Wu indicated he was considering sentencing Lynch to one year, possibly in home confinement. But prosecutors pointed out in court papers that the large quantity of marijuana in Lynch's possession at the time of his arrest required a multiple-year prison term.
At the March 23 hearing, Wu asked for written clarification from U.S. Attorney General Eric H. Holder's office as to whether recent recent statements regarding federal prosecutions of medical marijuana cases would have an impact on Lynch's sentence.
The cultivation, use and sale of doctor-prescribed marijuana is legal in certain instances under California law but banned under federal law, which supersedes state law. Attorney General Eric Holder recently said, however, that federal agents would now target only marijuana distributors who violate both federal and state laws.

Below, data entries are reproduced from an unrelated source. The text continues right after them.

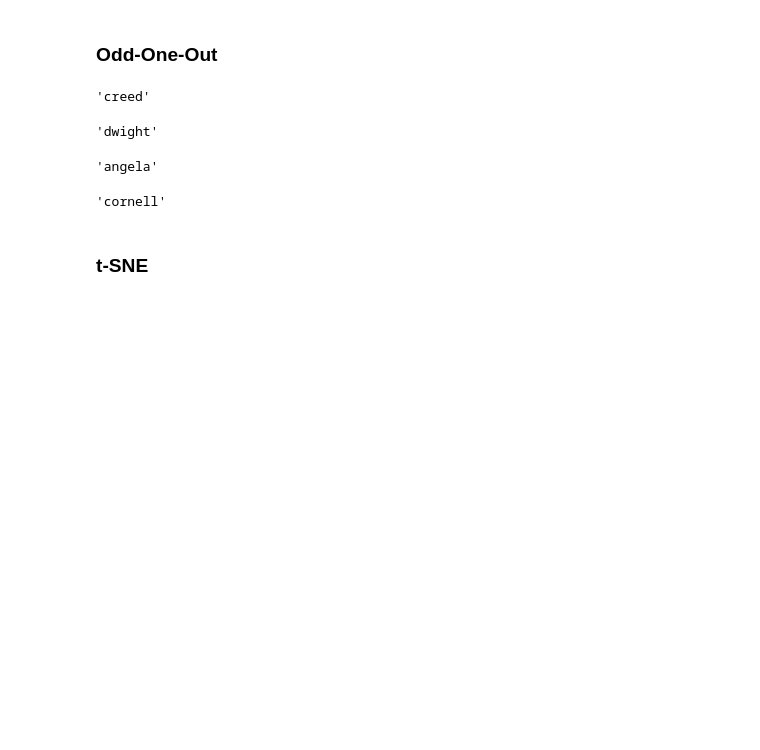
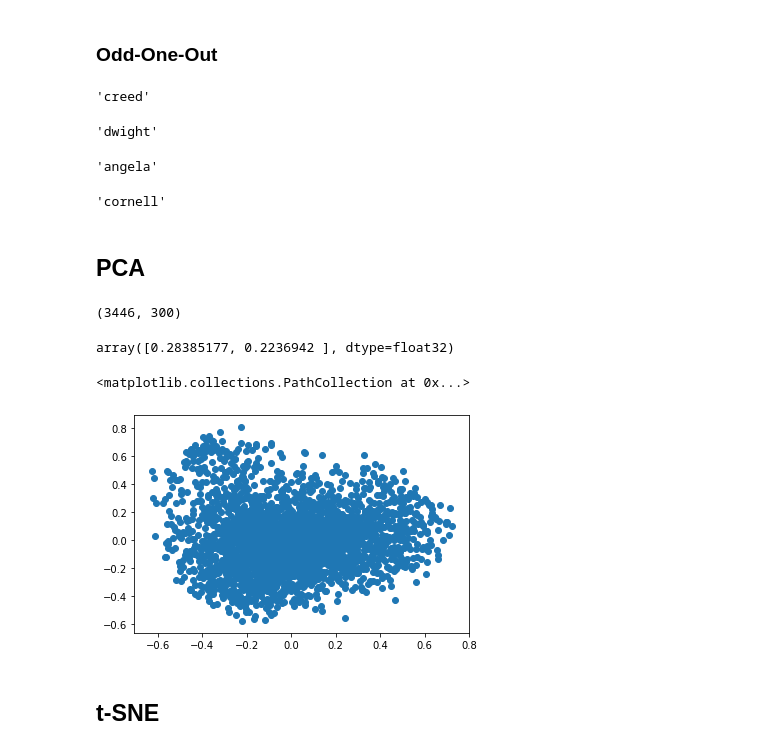
Before and after one commit to shahp7575/my-machine-learning, a Jupyter notebook: Embeddings/Word2Vec - The Office.ipynb, the cells around one changed output. Drawn from its saved outputs; the diff is of its cells as text; code cells hidden in the pictures; blank space fills up the shorter version.

```diff
--- a/Embeddings/Word2Vec - The Office.ipynb
+++ b/Embeddings/Word2Vec - The Office.ipynb
@@ -201,5 +210,5 @@ dtype: int64
 sent = [w for w in df['normalize']]
 # %%
 # Create relevant phrases from list of sentences
-phrases = Phrases(sent, min_count=25, progress_per=5000)
+phrases = Phrases(sent, min_count=10, progress_per=5000)
 # %% [output]
@@ -461,5 +478,30 @@ w2v_model.wv.doesnt_match(['michael', 'dwight', 'angela'])
 w2v_model.wv.doesnt_match(['andy', 'erin', 'cornell'])
 # %% [output]
 'cornell'
+# %% [markdown]
+## PCA
+# %%
+# retrieve all thr vectors from trained model
+X = w2v_model[w2v_model.wv.vocab]
+# %%
+X.shape
+# %% [output]
+(3446, 300)
+# %%
+# fitting PCA
+pca = PCA(n_components=2)
+pca_words = pca.fit_transform(X)
+# %%
+pca.explained_variance_ratio_
+# %% [output]
+array([0.28385177, 0.2236942 ], dtype=float32)
+# %%
+pc1 = pca_words[:, 0]
+pc2 = pca_words[:, 1]
+
+plt.scatter(pc1, pc2)
+# %% [output]
+<matplotlib.collections.PathCollection at 0x...>
+[figure, added]
 # %% [markdown]
-### t-SNE
+## t-SNE
```
Also changed, not shown: parts of 28 cells of this notebook, 1 other file.
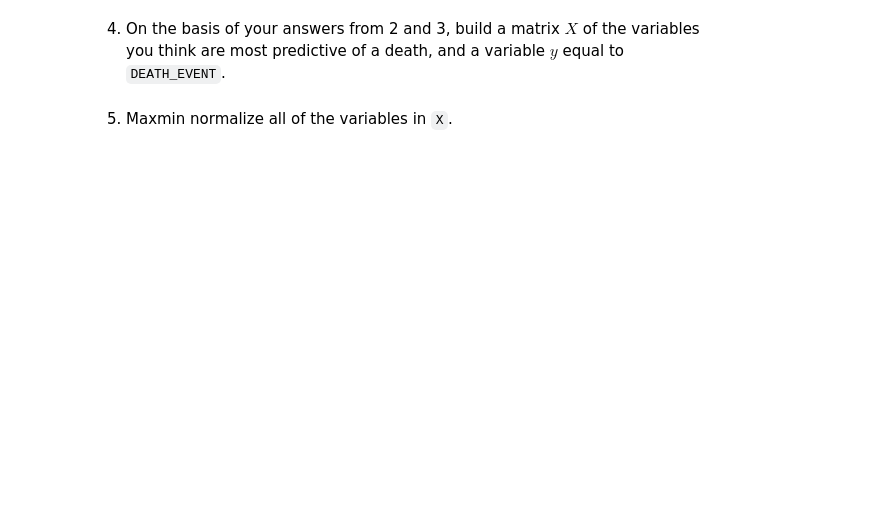
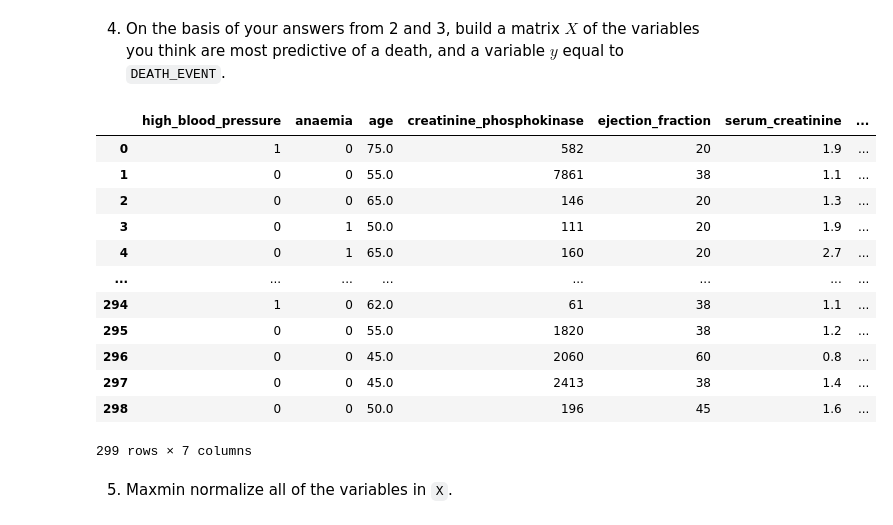
Before and after one commit to JulianKrese/knn, a Jupyter notebook: assignment_knn.ipynb, the cells around one changed output. Drawn from its saved outputs; the diff is of its cells as text; code cells hidden in the pictures; blank space fills up the shorter version.

```diff
--- a/assignment_knn.ipynb
+++ b/assignment_knn.ipynb
@@ -200,4 +251,24 @@ df.head()
 # %% [markdown]
 4. On the basis of your answers from 2 and 3, build a matrix $X$ of the variables you think are most predictive of a death, and a variable $y$ equal to `DEATH_EVENT`.
+# %%
+# looked at correlation matrix where the correlation was roughly stronger or as strong as high_blood_pressure and anaemia
+pred_vars = ['high_blood_pressure', 'anaemia', 'age', 'creatinine_phosphokinase', 'ejection_fraction', 'serum_creatinine', 'serum_sodium']
+y = df['DEATH_EVENT']
+X = df.loc[:, pred_vars]
+X
+# %% [output]
+|  | high_blood_pressure | anaemia | age | creatinine_phosphokinase | ejection_fraction | serum_creatinine | ... |
+| 0 | 1 | 0 | 75.0 | 582 | 20 | 1.9 | ... |
+| 1 | 0 | 0 | 55.0 | 7861 | 38 | 1.1 | ... |
+| 2 | 0 | 0 | 65.0 | 146 | 20 | 1.3 | ... |
+| 3 | 0 | 1 | 50.0 | 111 | 20 | 1.9 | ... |
+| 4 | 0 | 1 | 65.0 | 160 | 20 | 2.7 | ... |
+| ... | ... | ... | ... | ... | ... | ... | ... |
+| 294 | 1 | 0 | 62.0 | 61 | 38 | 1.1 | ... |
+| 295 | 0 | 0 | 55.0 | 1820 | 38 | 1.2 | ... |
+| 296 | 0 | 0 | 45.0 | 2060 | 60 | 0.8 | ... |
+| 297 | 0 | 0 | 45.0 | 2413 | 38 | 1.4 | ... |
+| 298 | 0 | 0 | 50.0 | 196 | 45 | 1.6 | ... |
+299 rows × 7 columns
 # %% [markdown]
 5. Maxmin normalize all of the variables in `X`.
```
Also changed, not shown: parts of 8 cells of this notebook.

Wu indicated that the Justice Department's clarification of its newly stated position on medical marijuana prosecutions would not change Lynch's conviction but could affect his sentence.
In recent weeks, Wu seemed to be pondering whether Lynch can be sentenced for an activity that he believed to be legal under Morro Bay municipal codes.
Morro Bay's city attorney, Robert Schultz, testified in April that Lynch had the blessings of the city council for his Central Coast Compassionate Caregivers and was a valuable and well-liked member of the approximately 10,000-person city.
Lynch, he said, obtained a business license from the city, held a grand opening in 2006, used discrete signage, stationed a security guard at his location, enforced membership rules, ran surveillance cameras and regularly gave guided tours of his pharmacy-like operation to anyone who asked.
Lynch operated his medical marijuana dispensary for 11 months before it was raided by Drug Enforcement Administration agents in March 2007.